So why won’t the players put another offer on the table?
The players still remember the 24 per cent rollback as part of one of their proposals in 2004 that they claim the league cherry-picked, and then went on to demand more. (More obviously being the salary cap.)
Are they wrong? No.
And why won’t the owners put another offer on the table?
The league is still stinging from a system that sees owners get just 43 per cent of hockey related revenue. And they feel a need to level the economic playing field .
Are they wrong? No.
Someone familiar with the negotiations explains the dilemma of putting another offer out there, “You just don’t make an offer for the heck if it. One would first have to conclude that it would be productive. There is at least one school of thought that if you keep making offers and get no response, it actually encourages the other party to sit tight and do nothing.”
But hey, let’s take a little timeout here to acknowledge that both sides really should be a little embarrassed by what has gone on.
-The owners for the signing spree that went on this summer under the banner of “business as usual.”
-The players for trying to convince everyone that they really lost the last lockout war, as average contracts went from $1.3 million to $2.2 million, and free agency dropped to 27 years of age.
So how can these talks really be kick-started?
Yup, back to that word “Compromise.” As we have been told constantly since mid-August, if the big issues can get resolved this deal can be done quickly. As a refresher, those core economic issues are:
–Percentage of Revenue
–Length of Contracts
–Entry Level Contracts
–Age of Free Agency
If one of the two parties wants to win all six of these issues, we are in for a long, long lockout. If those involved can check their egos at the door, and understand that partnership means working together for the common good of the business, then we can have hockey back in four weeks.
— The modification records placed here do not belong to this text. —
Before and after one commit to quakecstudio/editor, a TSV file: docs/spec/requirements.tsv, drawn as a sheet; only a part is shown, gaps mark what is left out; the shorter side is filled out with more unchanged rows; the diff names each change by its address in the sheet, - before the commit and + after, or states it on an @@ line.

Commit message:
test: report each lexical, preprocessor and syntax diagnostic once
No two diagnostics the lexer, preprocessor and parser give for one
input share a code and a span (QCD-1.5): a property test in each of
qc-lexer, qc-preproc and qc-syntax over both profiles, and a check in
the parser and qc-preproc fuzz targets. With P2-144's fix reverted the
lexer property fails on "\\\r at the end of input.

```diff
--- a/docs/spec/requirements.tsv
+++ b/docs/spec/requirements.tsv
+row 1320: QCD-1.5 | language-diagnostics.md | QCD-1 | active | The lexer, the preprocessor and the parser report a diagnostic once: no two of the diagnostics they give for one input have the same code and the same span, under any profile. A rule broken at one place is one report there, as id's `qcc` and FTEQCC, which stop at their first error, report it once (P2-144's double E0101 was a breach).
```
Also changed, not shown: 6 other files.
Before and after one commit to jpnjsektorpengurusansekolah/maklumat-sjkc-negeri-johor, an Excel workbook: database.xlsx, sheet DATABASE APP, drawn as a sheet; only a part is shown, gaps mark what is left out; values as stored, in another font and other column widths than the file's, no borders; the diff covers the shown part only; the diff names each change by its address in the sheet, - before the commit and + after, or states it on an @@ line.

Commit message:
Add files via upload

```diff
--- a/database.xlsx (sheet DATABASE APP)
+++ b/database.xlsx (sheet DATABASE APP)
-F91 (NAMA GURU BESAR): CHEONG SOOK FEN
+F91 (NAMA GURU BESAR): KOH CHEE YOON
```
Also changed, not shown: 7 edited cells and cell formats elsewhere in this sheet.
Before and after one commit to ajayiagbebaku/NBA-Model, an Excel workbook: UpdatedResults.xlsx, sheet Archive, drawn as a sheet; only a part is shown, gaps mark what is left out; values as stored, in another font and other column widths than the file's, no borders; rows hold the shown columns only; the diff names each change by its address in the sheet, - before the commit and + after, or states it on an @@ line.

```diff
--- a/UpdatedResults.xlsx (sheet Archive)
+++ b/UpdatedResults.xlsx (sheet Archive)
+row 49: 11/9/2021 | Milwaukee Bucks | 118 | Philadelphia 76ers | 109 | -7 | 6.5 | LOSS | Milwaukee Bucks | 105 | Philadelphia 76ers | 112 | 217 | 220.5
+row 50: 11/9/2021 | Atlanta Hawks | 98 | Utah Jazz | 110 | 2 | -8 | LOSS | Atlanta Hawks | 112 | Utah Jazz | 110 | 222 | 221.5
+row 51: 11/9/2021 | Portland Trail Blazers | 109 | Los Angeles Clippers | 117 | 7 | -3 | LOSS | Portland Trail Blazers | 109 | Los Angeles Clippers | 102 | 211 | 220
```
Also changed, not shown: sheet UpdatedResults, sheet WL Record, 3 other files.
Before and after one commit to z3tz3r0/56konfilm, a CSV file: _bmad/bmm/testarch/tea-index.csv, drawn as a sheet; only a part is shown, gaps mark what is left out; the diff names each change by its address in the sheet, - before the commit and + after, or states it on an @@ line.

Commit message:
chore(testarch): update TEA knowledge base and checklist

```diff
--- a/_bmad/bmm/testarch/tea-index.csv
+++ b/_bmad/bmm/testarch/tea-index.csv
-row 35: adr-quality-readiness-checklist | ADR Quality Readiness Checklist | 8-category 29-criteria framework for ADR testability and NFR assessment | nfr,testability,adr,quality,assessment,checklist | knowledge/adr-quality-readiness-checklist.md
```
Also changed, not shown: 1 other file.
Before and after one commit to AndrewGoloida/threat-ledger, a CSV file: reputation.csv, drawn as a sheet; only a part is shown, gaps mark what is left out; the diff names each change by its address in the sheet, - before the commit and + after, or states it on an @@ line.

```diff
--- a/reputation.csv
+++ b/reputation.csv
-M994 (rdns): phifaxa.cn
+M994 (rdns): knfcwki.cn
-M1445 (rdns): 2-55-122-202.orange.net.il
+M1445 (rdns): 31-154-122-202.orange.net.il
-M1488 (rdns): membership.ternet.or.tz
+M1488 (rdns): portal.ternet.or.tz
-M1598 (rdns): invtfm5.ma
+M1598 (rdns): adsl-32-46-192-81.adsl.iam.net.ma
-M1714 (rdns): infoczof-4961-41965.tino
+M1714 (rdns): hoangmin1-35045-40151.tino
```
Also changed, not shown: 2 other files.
To say that someone has to give in order to get may be true, but honestly, both have to give in order to get.
That my friends, is compromise.